Danger Lurks Throughout American Amusement Parks

The stories have been horrific. A ten-year-old boy was killed on August 7 during a ride on the world’s tallest waterslide. Caleb Schwab was sadly decapitated on the Verruckt raft ride at the Schlitterbahn WaterPark in Kansas City, Kansas. That same day, two riders were injured when a launch cable detached at the Top Thrill Dragster rider in Cedar Point, Ohio.

The next day, three girls were injured after falling approximately 30 feet from a Ferris wheel at a county fair in eastern Tennessee. One of the girls, who is only six-years-old, was left with a traumatic brain injury.

In another incident, 11-year-old Elizabeth Gilreath was on the spinning “King’s Crown” ride when her hair got caught in the machinery causing her to lose part of her scalp. After five surgeries, she is said to be making progress.  Three days later, in the fourth amusement park accident, a three-year-old boy fell out of a roller coaster at Idlewild and SoakZone, a Pennsylvania amusement park.

How do you know if you and your children are safe at American amusement parks? You don’t.

Rides are regulated through a maze of state laws and some states have no regulation at all. The Consumer Product Safety Commission lost its power to oversee parks in 1981, when Congress passed a “roller coaster loophole.” Legislation says “fixed site” amusement parks don’t count as consumer products.  Sen. Ed Markey of Massachusetts is one of the few public officials pushing for a bill for Consumer Products to once gain have jurisdiction over the industry. The bill has died in six consecutive Congresses.

“It’s an issue that has simply never risen to the top of the agenda in Congress, in spite of these tragic accidents,” said Rep. Carolyn Maloney (D-N.Y.), who co-sponsored the legislation, in an article that appeared in The Daily News.  New York requires regular inspections from a government agency and allows the state governments to investigate accidents.  The only group said to be monitoring park injuries on a national scale is the International Association of Amusement Parks and Attractions (IAAPA) — a trade group that openly opposes federal regulation.

A 2013 study by the Nationwide Children’s Hospital in Columbus, Ohio, found that, from 1990 to 2010, 92,885 children under 18 were treated in U.S. emergency rooms for amusement ride-related injuries – or an average of 4,423 per year.
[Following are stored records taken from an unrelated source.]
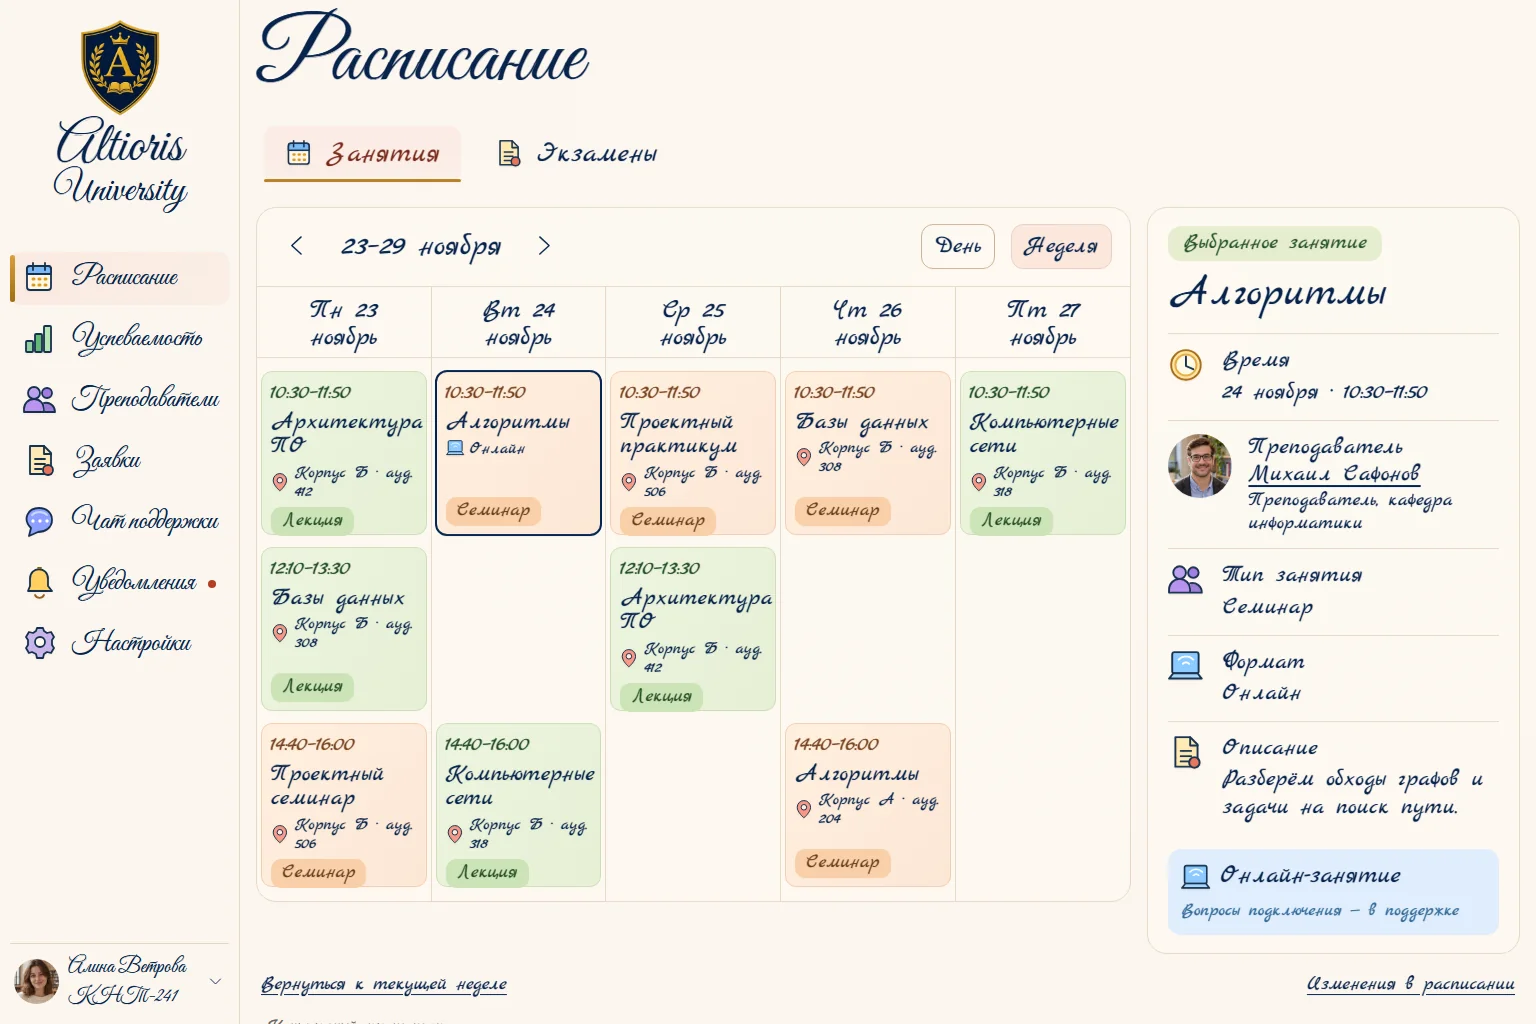
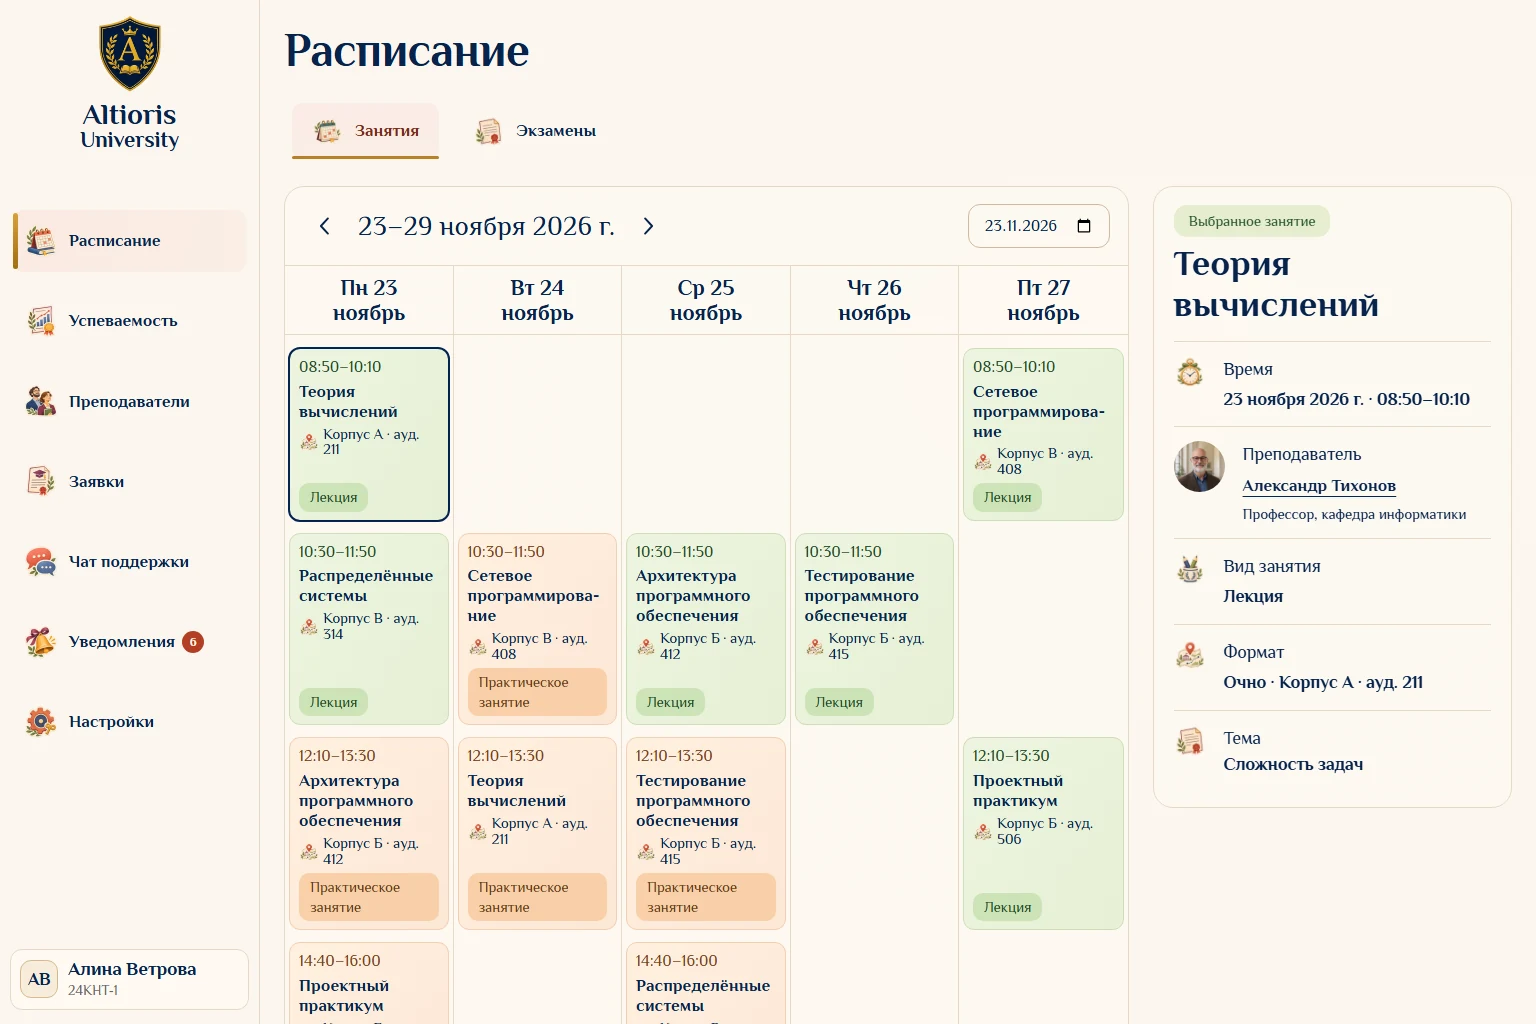
Capture the current portal on desktop and mobile

diff --git a/docs/images/README.md b/docs/images/README.md
@@ -1,0 +1,13 @@
+# Галерея Altioris
+
+Снимки сделаны 21 ноября 2026 года в Chromium из текущей реализации с отдельной SQLite-базой и вымышленными данными. Десктопные снимки — 1536 × 1024 CSS пикселя, мобильные — 360 × 800. Зафиксированное время позволило показать разные этапы обработки документов в одном наборе кадров.
+
+| Десктоп | Мобильный экран |
+| --- | --- |
+| [Расписание недели и детали занятия](schedule.webp) | [Расписание по дням](schedule-mobile.webp) |
+| [Заявки и готовая справка](requests.webp) | [История заявки в нижней панели](requests-mobile.webp) |
+| [Преподаватели и профиль](teachers.webp) | |
+| [Чат поддержки](support.webp) | |
+| [Настройки интерфейса](settings.webp) | |
+
+[Открыть демо Altioris](https://31-77-222-138.sslip.io/) · [Утверждённые дизайн-референсы](../references/README.md).
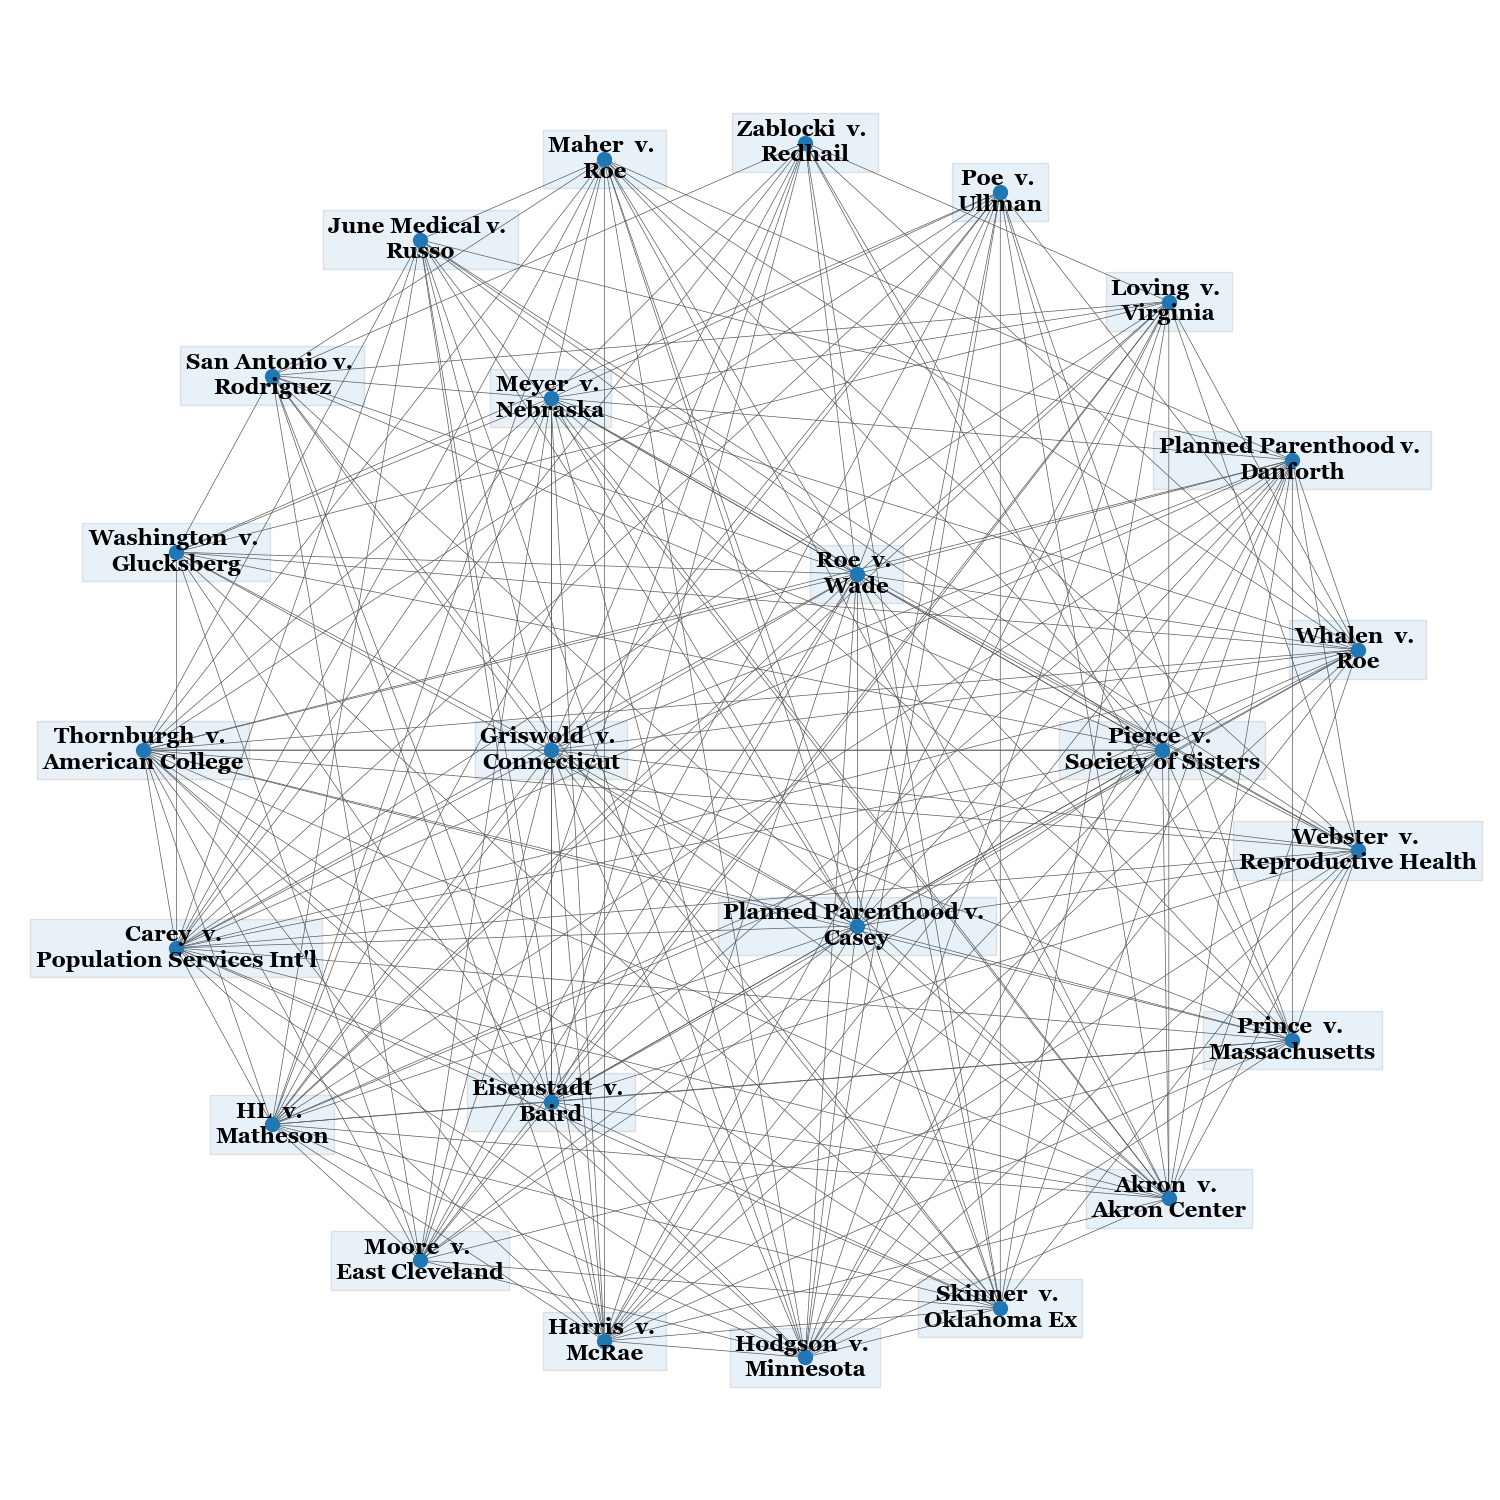
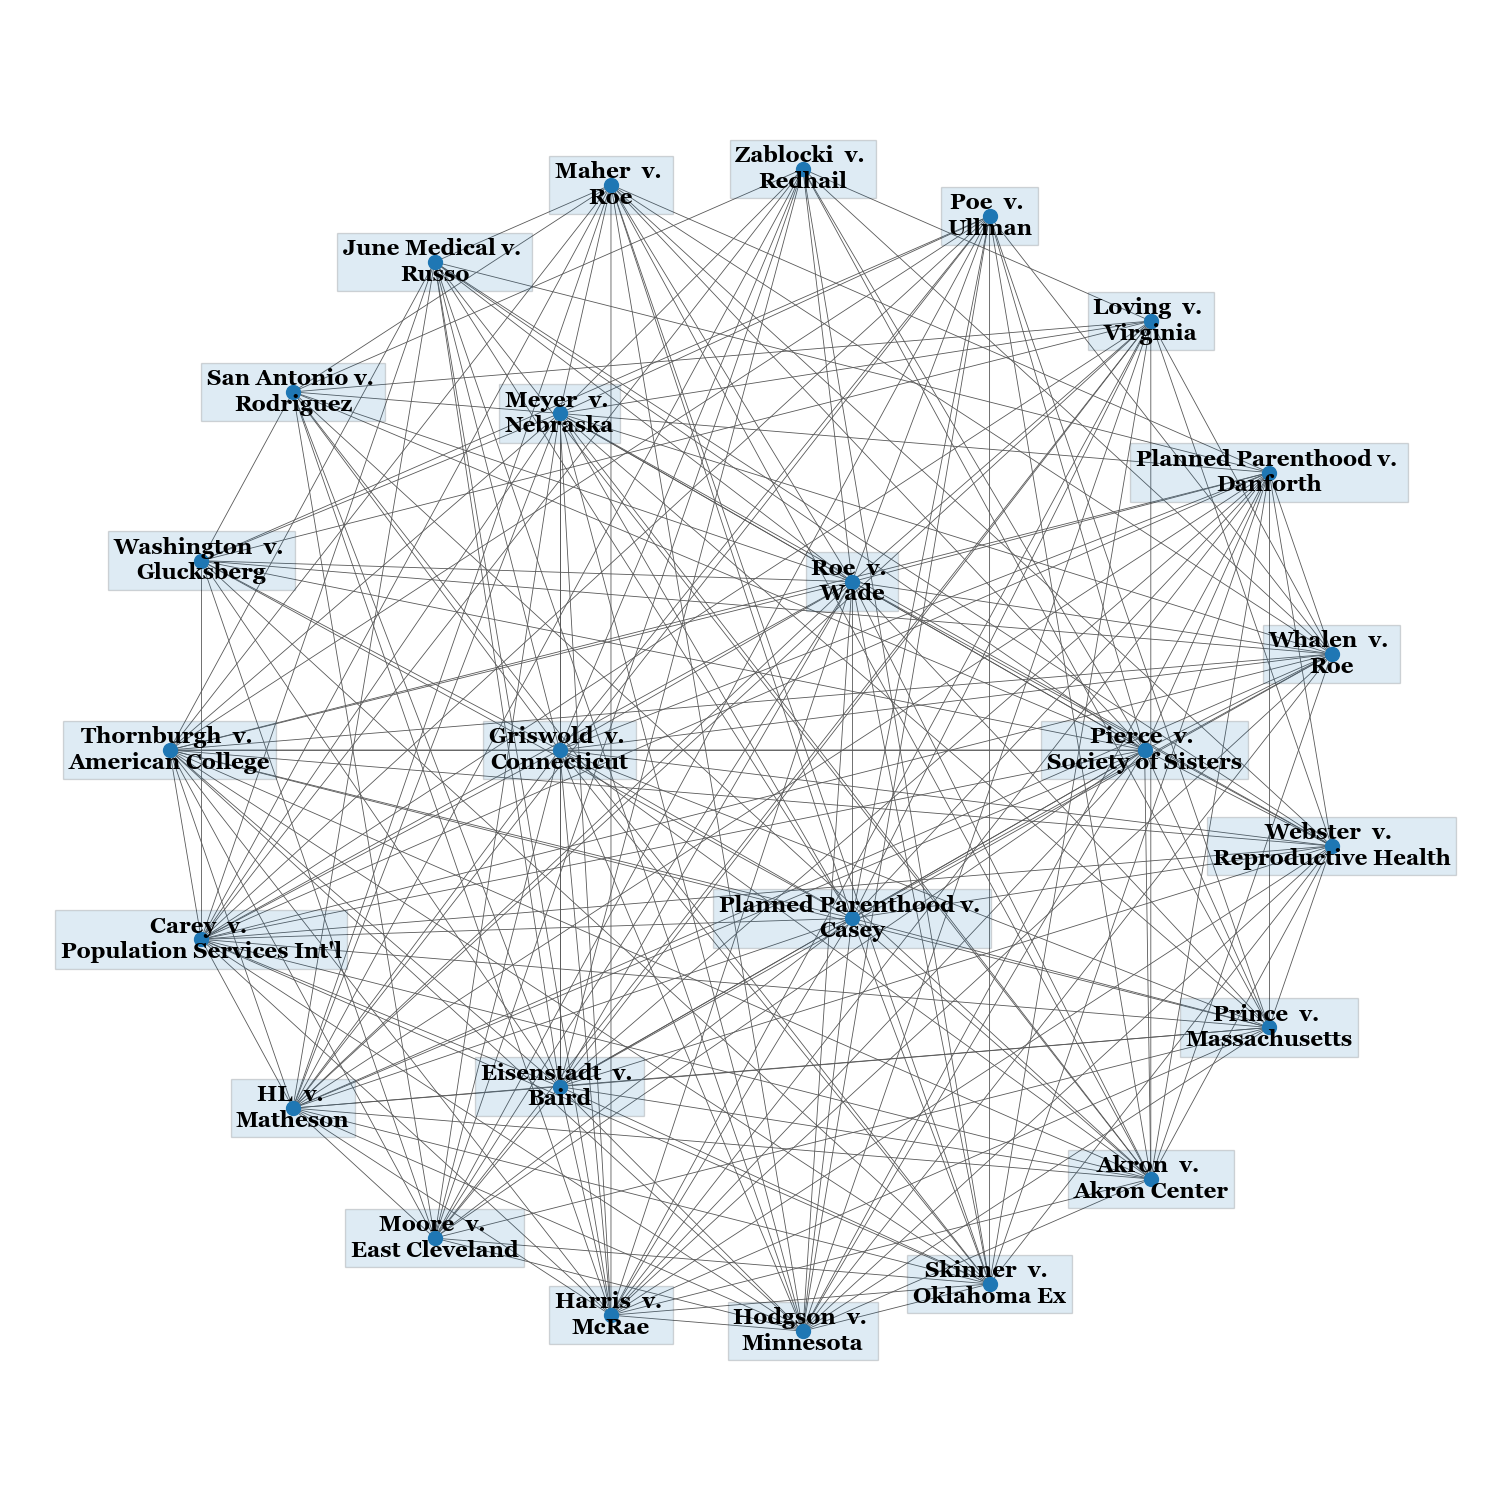
Tweak output plot formatting

Changed region(s): [[0.0307, 0.0613, 0.9813, 0.92]]

diff --git a/visualize_graph.py b/visualize_graph.py
@@ -5,7 +5,7 @@ from db_models import Opinion
 
 plt.figure(figsize=(15, 15), frameon=False)
 
-bbox = dict(alpha=0.1)
+bbox = dict(alpha=0.15)
 
 citation_graph = construct_graph()
 roe_ego = nx.ego_graph(citation_graph, 108713, 1)
@@ -31,13 +31,13 @@ subgraph = nx.subgraph(roe_ego, top_opinions)
 subgraph = nx.relabel_nodes(subgraph, name_map)
 graph_pos = nx.shell_layout(subgraph, [top_opinion_names[:3], top_opinion_names[3:6], top_opinion_names[6:]])
 nx.draw_networkx_nodes(subgraph, graph_pos, node_size=100)
-nx.draw_networkx_edges(subgraph, graph_pos, width=0.5, edge_color="#585858")
+nx.draw_networkx_edges(subgraph, graph_pos, width=0.6, edge_color="#585858")
 nx.draw_networkx_labels(subgraph, graph_pos, font_size=16, font_family="Georgia", font_weight="bold", bbox=bbox)
 
 plt.axis('off')
 axis = plt.gca()
-axis.set_xlim([1.1*x for x in axis.get_xlim()])
-axis.set_ylim([1.1*y for y in axis.get_ylim()])
+axis.set_xlim([1.15*x for x in axis.get_xlim()])
+axis.set_ylim([1.15*y for y in axis.get_ylim()])
 plt.tight_layout()
 plt.savefig("output/ego-plot.png")
 plt.show()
More than 70 percent of those injuries were in the summer months of May through September.

The following guidelines should be observed when visiting an amusement park:

  • Obey listed age, height, weight and health restrictions
  • Observe all posted ride safety rules
  • Follow all special seating and loading instructions
  • Always use seat belts and safety bars
  • Keep arms, hands, legs and feet inside the ride
  • Secure all loose articles
  • Ensure long hair is safely secured
  • Remain seated in ride until it comes to a complete stop
  • Trust your instincts

While only the most horrific injuries suffered at amusement parks make the news, less severe injuries happen regularly at amusement parks and carnivals, and often result from inexperienced ride operators, faulty equipment, and dangerous tripping hazards. Caution should be used when attending any such location or event.

If you or someone you care about has been injured in an amusement park accident, contact Rosenberg & Gluck, personal injury attorneys, for a free, confidential legal consultation to learn more about your options.